If you have been following my blog, you will know that I visited Scotland once before in 2014. After four long years and watching far too much Outlander, I decided it was time to head back and really take the time to discover this beautiful country. This time, I would be heading to Scotland to appreciate the Fringe Festival and the Scottish Highlands.

Scott Monument
National Gallery

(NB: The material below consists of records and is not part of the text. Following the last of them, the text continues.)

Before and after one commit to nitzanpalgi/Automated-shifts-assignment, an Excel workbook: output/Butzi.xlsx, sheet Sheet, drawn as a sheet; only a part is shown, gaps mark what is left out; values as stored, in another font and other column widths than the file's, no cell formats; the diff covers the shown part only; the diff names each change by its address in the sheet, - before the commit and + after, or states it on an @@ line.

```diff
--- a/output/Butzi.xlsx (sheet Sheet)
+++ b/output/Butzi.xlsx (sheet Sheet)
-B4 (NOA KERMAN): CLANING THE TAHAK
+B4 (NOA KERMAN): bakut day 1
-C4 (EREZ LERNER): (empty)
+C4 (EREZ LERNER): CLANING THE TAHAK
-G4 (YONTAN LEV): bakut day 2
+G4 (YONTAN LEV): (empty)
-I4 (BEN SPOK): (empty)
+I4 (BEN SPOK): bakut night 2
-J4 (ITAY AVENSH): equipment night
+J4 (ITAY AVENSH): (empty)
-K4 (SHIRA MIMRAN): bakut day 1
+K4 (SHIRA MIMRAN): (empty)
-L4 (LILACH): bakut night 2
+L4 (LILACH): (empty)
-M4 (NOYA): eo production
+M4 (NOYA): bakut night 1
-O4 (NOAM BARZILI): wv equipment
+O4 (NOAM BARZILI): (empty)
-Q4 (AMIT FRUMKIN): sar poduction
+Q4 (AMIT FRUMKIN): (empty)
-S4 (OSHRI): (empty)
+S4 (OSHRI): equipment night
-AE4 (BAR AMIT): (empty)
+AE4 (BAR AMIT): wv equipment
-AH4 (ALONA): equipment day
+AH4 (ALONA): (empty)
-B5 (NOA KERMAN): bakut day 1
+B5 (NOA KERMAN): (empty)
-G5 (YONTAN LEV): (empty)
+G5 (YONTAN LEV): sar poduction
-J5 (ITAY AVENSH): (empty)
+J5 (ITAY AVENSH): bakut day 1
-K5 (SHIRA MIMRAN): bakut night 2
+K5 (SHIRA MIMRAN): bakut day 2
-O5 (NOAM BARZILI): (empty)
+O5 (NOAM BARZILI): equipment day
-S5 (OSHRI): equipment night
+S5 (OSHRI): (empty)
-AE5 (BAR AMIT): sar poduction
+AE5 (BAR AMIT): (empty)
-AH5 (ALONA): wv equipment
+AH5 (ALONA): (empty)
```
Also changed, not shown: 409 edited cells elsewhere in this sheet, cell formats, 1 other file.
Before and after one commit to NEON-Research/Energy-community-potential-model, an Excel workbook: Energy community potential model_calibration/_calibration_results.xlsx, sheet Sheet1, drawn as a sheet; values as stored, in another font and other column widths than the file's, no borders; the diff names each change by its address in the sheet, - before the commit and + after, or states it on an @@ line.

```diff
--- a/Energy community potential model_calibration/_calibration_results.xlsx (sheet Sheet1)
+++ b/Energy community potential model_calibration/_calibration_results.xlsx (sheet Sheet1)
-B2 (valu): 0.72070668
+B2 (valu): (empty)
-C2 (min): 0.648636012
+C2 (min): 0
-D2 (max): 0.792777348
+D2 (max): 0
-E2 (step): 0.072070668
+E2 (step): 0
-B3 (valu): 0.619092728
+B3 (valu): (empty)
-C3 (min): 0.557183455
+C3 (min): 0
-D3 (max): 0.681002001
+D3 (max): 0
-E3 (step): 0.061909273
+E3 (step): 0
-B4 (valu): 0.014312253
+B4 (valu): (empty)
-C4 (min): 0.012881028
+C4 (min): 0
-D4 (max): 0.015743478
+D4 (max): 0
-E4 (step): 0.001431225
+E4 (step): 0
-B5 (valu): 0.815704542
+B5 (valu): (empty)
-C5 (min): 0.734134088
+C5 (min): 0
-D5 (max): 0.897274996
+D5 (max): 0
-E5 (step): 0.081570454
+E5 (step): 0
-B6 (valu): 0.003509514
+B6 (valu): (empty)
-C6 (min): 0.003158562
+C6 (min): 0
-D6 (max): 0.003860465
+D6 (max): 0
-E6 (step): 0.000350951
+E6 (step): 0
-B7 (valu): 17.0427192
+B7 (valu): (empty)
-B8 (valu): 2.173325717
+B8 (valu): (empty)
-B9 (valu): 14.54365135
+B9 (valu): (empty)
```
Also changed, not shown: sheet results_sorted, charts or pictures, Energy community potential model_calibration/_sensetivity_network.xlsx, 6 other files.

The Edinburgh Fringe Festival is the largest arts festival of the world featuring thousands of performers. This festival usually takes place during the first three weeks of August and it is something I truly believe everyone should experience. The first time I was in Edinburgh, it was a quiet and charming city. During the festival, this all changed. The quiet calm had been replaced by loud excitement and cheer wherever you went. Anywhere I turned there were street performers and flash mobs happening. When I first arrived, I watched a play about women’s role in the Vietnam war, followed by a comedy sketch by the lovely Jilberto Santos, and lastly a circus performance by the incredible Circolombia. What I loved about seeing Edinburgh in festival mode, was the diversity. Whereas it normally isn’t quite diverse, it was now filled with people from across the globe to celebrate this festival. During this day, I would also check out the National Gallery and revisit Calton Hill as I did so many years ago. This would be the beginning of my journey, and the next day would be the beginning of my adventure into the Scottish Highlands.

Comedy Sketch by Jilberto Soto
Circus Hub

 

As the sun began to rise the next morning, I got ready and headed towards the meet up location for Haggis Adventures. It was with this tour I would spend the next five days exploring the Highlands which would include visits to the Isle of Skye, searching for the Loch Ness Monster, and taking part in a traditional Scottish Ceilidh (dance). So stick around, and see what this new adventure would bring.